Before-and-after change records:
============

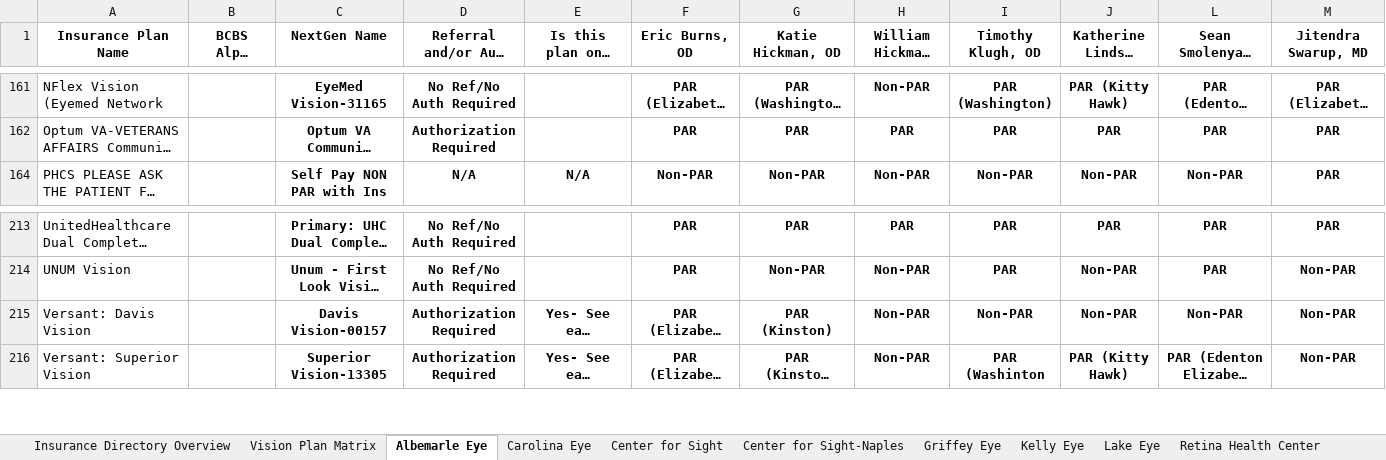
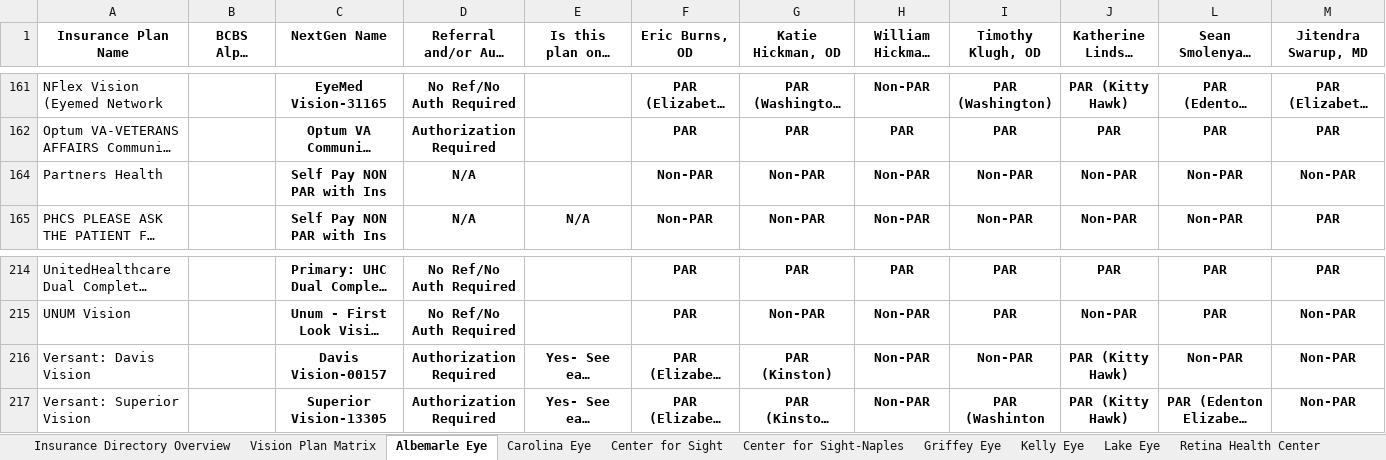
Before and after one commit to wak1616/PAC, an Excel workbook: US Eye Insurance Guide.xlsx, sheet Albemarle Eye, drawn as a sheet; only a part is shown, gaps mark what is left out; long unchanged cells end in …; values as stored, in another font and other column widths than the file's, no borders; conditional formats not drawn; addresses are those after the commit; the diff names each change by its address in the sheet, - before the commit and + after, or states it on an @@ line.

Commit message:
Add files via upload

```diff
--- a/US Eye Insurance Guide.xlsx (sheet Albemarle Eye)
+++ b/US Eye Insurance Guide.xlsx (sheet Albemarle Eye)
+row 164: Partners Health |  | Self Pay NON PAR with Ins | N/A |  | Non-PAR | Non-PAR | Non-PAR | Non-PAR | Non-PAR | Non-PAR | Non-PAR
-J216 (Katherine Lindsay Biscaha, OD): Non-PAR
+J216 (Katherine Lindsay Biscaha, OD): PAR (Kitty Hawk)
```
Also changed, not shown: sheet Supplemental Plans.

============

* **How to complete this task**
Set down the data above exactly as written. Omit the pictures.

* **Task result**
Before and after one commit to wak1616/PAC, an Excel workbook: US Eye Insurance Guide.xlsx, sheet Albemarle Eye, drawn as a sheet; only a part is shown, gaps mark what is left out; long unchanged cells end in …; values as stored, in another font and other column widths than the file's, no borders; conditional formats not drawn; addresses are those after the commit; the diff names each change by its address in the sheet, - before the commit and + after, or states it on an @@ line.

Commit message:
Add files via upload

```diff
--- a/US Eye Insurance Guide.xlsx (sheet Albemarle Eye)
+++ b/US Eye Insurance Guide.xlsx (sheet Albemarle Eye)
+row 164: Partners Health |  | Self Pay NON PAR with Ins | N/A |  | Non-PAR | Non-PAR | Non-PAR | Non-PAR | Non-PAR | Non-PAR | Non-PAR
-J216 (Katherine Lindsay Biscaha, OD): Non-PAR
+J216 (Katherine Lindsay Biscaha, OD): PAR (Kitty Hawk)
```
Also changed, not shown: sheet Supplemental Plans.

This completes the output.